Just over two months ago, the Atlanta Fed "calculated" that Q1 GDP was going to be a pleasant 3.4%, confirming that the Fed had made the correct decision by hiking not only in December, but also last month. Since then, the Fed's own GDP estimate has crashed in almost linear fashion, and as of this morning - after the latest disappointing retail sales report - it had plunged to just 0.5%, which if accurate would make Q1 the weakest quarter going back three years to Q1 2014.
From the regional Fed:
The GDPNow model forecast for real GDP growth (seasonally adjusted annual rate) in the first quarter of 2017 is 0.5 percent on April 14, down from 0.6 percent on April 7. The forecast for first-quarter real consumer spending growth fell from 0.6 percent to 0.3 percent after this morning's retail sales report from the U.S. Census Bureau and the Consumer Price Index release from the U.S. Bureau of Labor Statistics.

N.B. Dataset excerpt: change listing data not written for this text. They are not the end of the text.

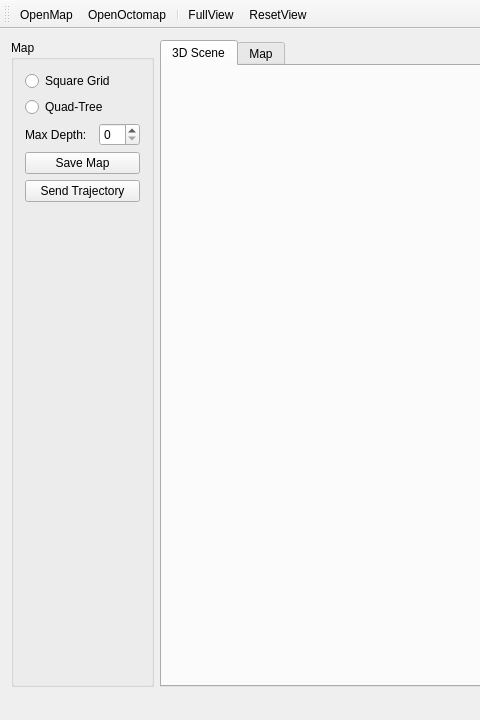
Qt form pc/visualization/src/mainwindow.ui (rxdu/libxmotion) before a commit; both pictures show x 0 to 480 and y 0 to 720 of the 1280 by 720 pixel window.
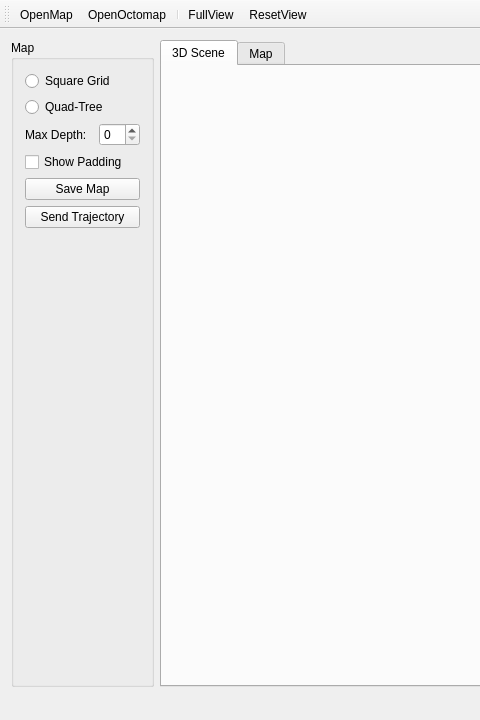
The same form after that commit. Icons and pictures are not drawn.

Commit message: improved map info and padding area display

```diff
--- a/pc/visualization/src/mainwindow.ui
+++ b/pc/visualization/src/mainwindow.ui
@@ -75,7 +75,7 @@
        <item row="3" column="2">
         <widget class="QSpinBox" name="sbQTreeMaxDepth"/>
        </item>
-       <item row="6" column="0">
+       <item row="7" column="0">
         <spacer name="verticalSpacer">
          <property name="orientation">
           <enum>Qt::Vertical</enum>
@@ -88,7 +88,7 @@
          </property>
         </spacer>
        </item>
-       <item row="5" column="0" colspan="3">
+       <item row="6" column="0" colspan="3">
         <widget class="QPushButton" name="btnSendTraj">
          <property name="text">
           <string>Send Trajectory</string>
@@ -102,13 +102,20 @@
          </property>
         </widget>
        </item>
-       <item row="4" column="0" colspan="3">
+       <item row="5" column="0" colspan="3">
         <widget class="QPushButton" name="pushButton">
          <property name="text">
           <string>Save Map</string>
          </property>
         </widget>
        </item>
+       <item row="4" column="0" colspan="3">
+        <widget class="QCheckBox" name="cbShowPadding">
+         <property name="text">
+          <string>Show Padding</string>
+         </property>
+        </widget>
+       </item>
       </layout>
      </widget>
     </item>
```
The commit also changes 10 other files.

Putting the Atlanta Fed's forecast in context, a 0.5% GDP would mark the weakest quarter in 37 years, or going back to 1980, in which the Fed hiked rates. Then again, considering today's abysmal CPI and retail sales data, the narrative to focus on next is not so much hiking, or balance sheet normalization, but when the Fed will resume easing, cut rates (as per Donald Trump's recent suggestion) and/or launch QE4.